Directions - Looking at the records below, please say how many lines contain the word "curl", as a bare number.

Records from a dataset -
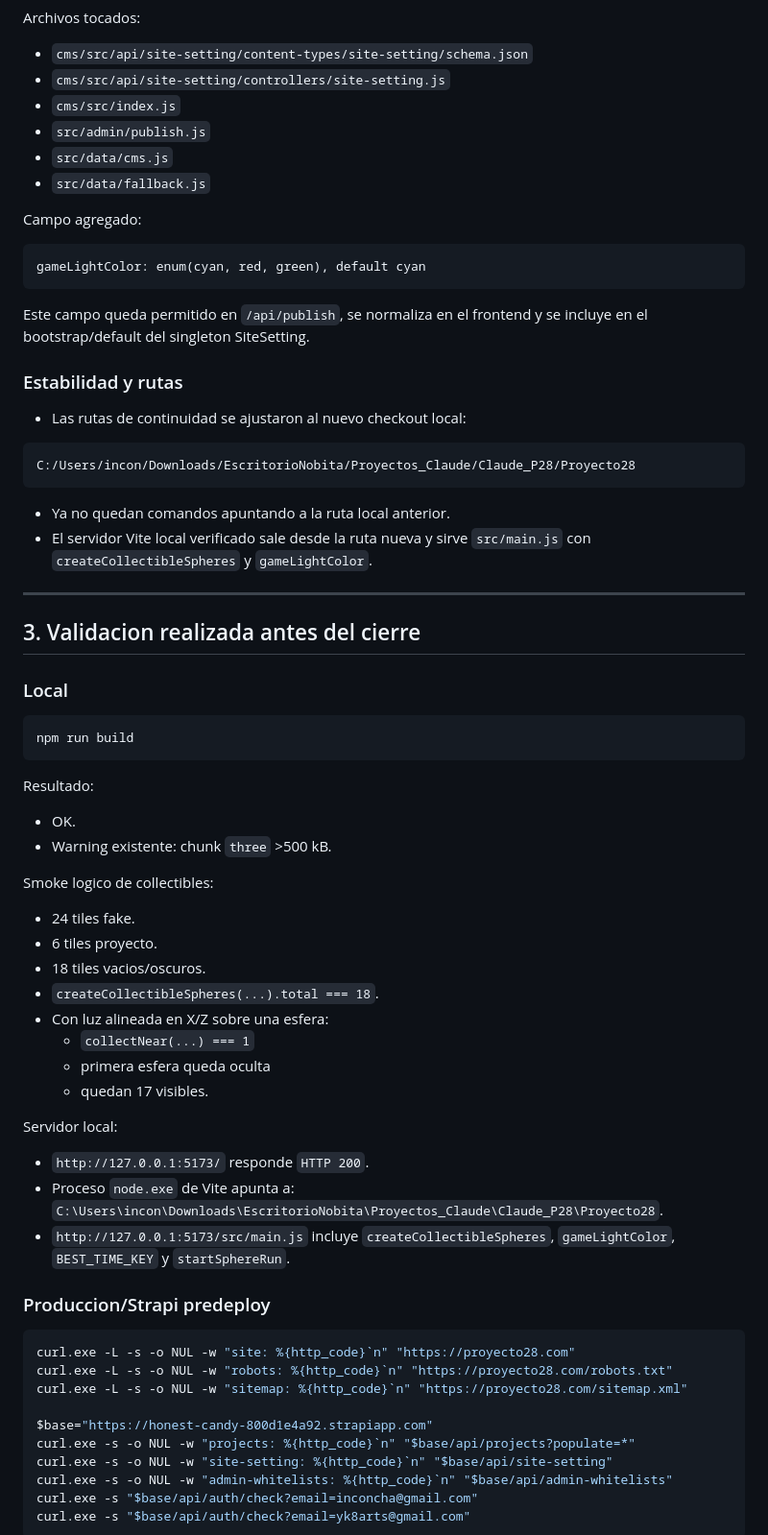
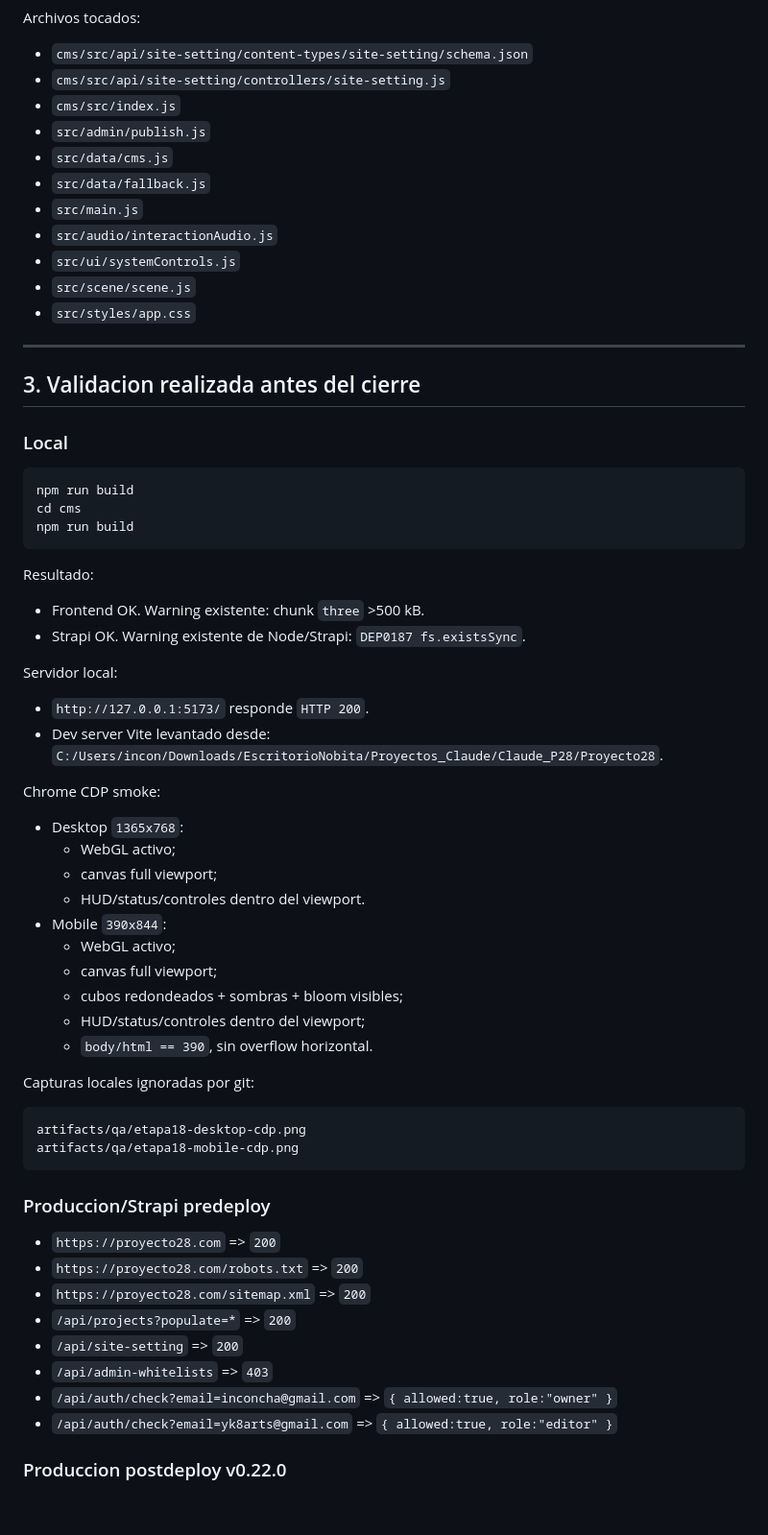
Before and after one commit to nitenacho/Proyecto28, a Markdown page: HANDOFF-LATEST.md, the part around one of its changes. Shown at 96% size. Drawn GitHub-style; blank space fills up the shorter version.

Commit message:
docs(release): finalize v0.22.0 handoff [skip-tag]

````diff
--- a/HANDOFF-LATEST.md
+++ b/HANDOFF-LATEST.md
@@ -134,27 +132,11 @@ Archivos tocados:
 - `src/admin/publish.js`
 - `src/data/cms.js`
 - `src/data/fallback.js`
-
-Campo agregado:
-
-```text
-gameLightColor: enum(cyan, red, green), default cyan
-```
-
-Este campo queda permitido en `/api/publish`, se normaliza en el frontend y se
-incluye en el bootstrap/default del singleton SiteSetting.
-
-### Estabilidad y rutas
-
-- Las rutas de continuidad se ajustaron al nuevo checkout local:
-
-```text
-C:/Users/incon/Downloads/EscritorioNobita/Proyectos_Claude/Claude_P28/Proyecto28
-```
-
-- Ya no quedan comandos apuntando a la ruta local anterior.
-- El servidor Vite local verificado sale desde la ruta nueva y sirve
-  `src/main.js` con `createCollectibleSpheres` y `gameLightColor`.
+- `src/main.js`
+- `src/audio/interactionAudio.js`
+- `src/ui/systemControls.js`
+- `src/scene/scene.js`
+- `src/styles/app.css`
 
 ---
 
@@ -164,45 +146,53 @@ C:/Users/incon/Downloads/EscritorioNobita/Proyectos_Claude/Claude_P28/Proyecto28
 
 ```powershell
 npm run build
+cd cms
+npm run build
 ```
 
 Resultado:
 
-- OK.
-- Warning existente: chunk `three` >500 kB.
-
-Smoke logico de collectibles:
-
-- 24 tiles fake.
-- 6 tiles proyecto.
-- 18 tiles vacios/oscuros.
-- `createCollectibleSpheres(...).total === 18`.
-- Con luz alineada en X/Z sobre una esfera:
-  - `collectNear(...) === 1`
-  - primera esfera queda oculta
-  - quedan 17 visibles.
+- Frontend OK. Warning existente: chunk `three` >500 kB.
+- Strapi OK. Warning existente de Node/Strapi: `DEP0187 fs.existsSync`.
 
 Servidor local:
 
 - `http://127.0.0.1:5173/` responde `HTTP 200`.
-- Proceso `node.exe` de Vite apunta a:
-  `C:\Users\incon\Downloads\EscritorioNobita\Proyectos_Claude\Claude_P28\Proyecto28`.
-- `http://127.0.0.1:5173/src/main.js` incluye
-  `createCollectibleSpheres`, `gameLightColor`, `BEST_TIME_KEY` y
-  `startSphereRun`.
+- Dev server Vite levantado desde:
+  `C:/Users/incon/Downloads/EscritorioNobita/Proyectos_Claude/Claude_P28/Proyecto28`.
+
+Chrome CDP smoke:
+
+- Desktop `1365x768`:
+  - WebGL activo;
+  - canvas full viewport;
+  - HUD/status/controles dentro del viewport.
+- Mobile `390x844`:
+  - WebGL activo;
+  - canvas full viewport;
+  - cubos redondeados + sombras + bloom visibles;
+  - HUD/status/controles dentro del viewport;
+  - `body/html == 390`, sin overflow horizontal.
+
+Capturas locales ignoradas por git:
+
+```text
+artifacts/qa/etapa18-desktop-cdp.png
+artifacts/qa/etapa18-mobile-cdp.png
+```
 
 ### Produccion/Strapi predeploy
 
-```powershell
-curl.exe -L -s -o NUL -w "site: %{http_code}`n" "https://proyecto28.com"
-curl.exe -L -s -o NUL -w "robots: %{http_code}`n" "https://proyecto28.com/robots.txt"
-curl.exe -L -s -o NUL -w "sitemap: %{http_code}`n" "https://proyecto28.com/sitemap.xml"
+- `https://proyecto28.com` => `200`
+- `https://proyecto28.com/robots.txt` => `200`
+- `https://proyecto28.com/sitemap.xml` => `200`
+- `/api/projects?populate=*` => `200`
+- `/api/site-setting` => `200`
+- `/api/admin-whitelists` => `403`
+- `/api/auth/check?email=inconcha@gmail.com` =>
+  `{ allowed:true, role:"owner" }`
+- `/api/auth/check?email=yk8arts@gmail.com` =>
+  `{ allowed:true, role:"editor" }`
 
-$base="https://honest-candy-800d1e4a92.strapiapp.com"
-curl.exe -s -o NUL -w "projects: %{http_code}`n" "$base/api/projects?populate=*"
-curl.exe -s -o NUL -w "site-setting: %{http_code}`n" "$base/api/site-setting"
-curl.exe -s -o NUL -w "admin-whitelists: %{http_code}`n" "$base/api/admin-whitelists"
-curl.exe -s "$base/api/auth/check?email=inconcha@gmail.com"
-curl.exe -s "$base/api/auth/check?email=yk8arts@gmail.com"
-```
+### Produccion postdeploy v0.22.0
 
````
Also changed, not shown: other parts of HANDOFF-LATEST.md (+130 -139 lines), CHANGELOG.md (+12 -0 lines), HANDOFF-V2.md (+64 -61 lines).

Answer area - 8